Your objective: Count the lines below that include the word "uniform" and write that number alone.

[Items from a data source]
◆ ◆ ◆
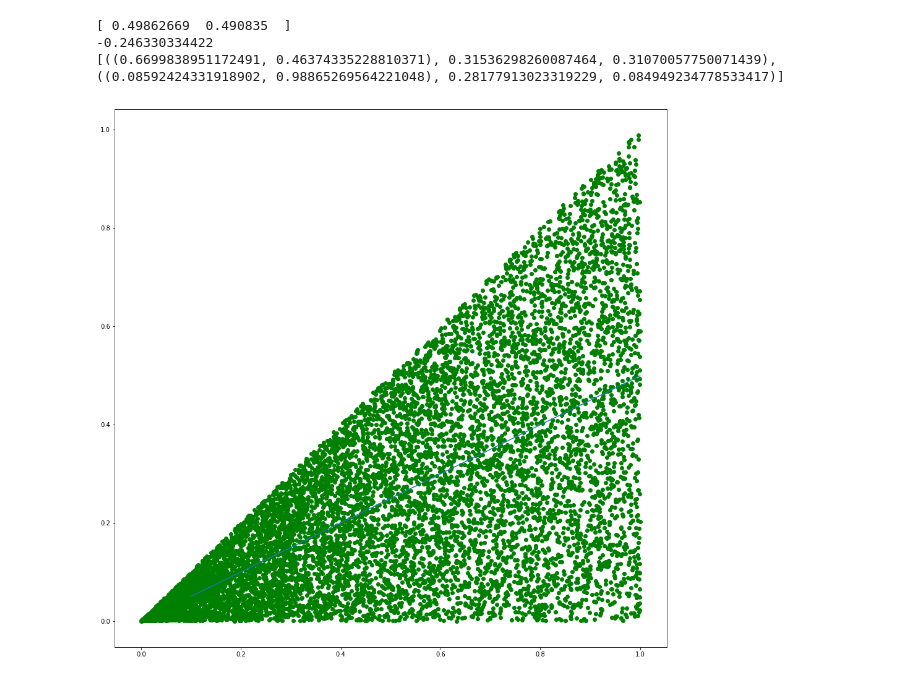
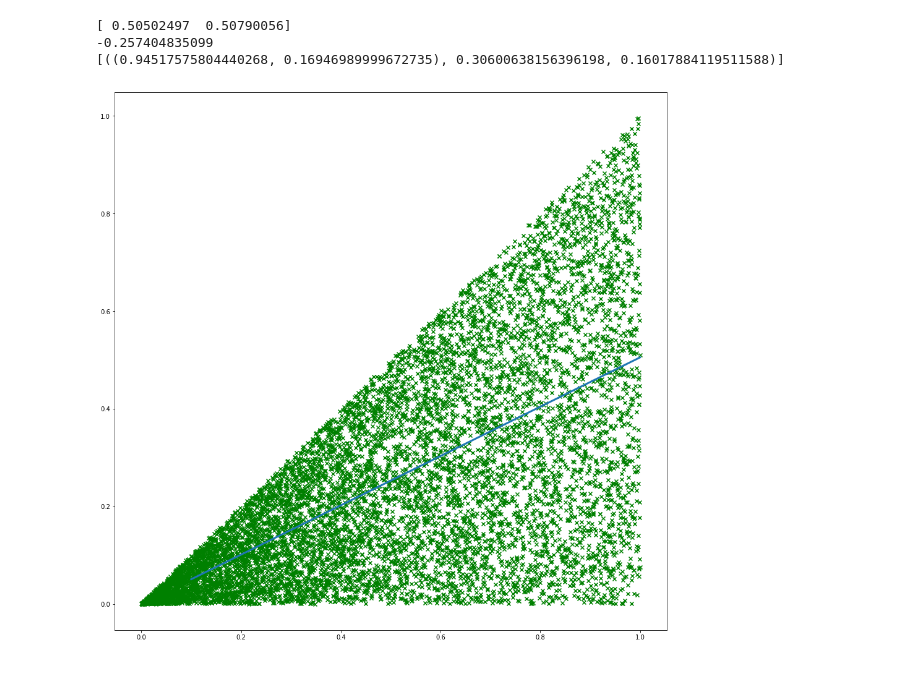
Before and after one commit to zainulabidin302/linear-regression-with-math-operators, a Jupyter notebook: Linear Regression With Multiplication Operator.ipynb, the cells around one changed output. Saved outputs shown, nothing was run; the diff lists cells and outputs as text; code cells hidden in the pictures.

Commit message:
seed added

```diff
--- a/Linear Regression With Multiplication Operator.ipynb
+++ b/Linear Regression With Multiplication Operator.ipynb
@@ -5,41 +5,41 @@ import numpy as np
 
 import matplotlib.pyplot as plt
 
-#np.random.seed(11)
+np.random.seed(11)
 
 x1 = np.random.uniform(size=10000)
 x2 = np.random.uniform(size=10000)
 
 X = zip(x1, x2)
 #X = x1.reshape(-1, 1)
 y = [xx1*xx2 for xx1,xx2 in zip(x1, x2)]
 
 X_train, X_test, y_train, y_test = train_test_split(X, y, test_size=0.77, random_state=42)
 
 
 clf = LinearRegression(normalize=True)
 
 clf.fit(X_train, y_train)
 
 
 print clf.coef_
 print clf.intercept_
 
 predict = clf.predict(X_test)
-print (zip(X_test, predict, y_test)[0:2])
+print (zip(X_test, predict, y_test)[0:1])
 
 clf.score(X_test, y_test)
 plt.figure(figsize=(16, 16))
-plt.scatter(x1, y, color="green")
+plt.scatter(x1, y, color="green", marker="x")
 #plt.scatter(x2, y, color="red")
 
 xplt = [0.1, 0.2, 0.3, 0.4, 0.5, 0.6, 0.7, 0.8, 0.9, 1]
 yplt = [clf.coef_[0] * xx for xx in xplt]
-plt.plot(xplt, yplt)
+plt.plot(xplt, yplt, linewidth=3)
 
 plt.show()
 # %% [output]
-[ 0.49862669  0.490835  ]
--0.246330334422
-[((0.6699838951172491, 0.46374335228810371), 0.31536298260087464, 0.31070057750071439), ((0.08592424331918902, 0.98865269564221048), 0.28177913023319229, 0.084949234778533417)]
+[ 0.50502497  0.50790056]
+-0.257404835099
+[((0.94517575804440268, 0.16946989999672735), 0.30600638156396198, 0.16017884119511588)]
-[figure, old version]
+[figure, new version]
```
◆ ◆ ◆
The answer: 2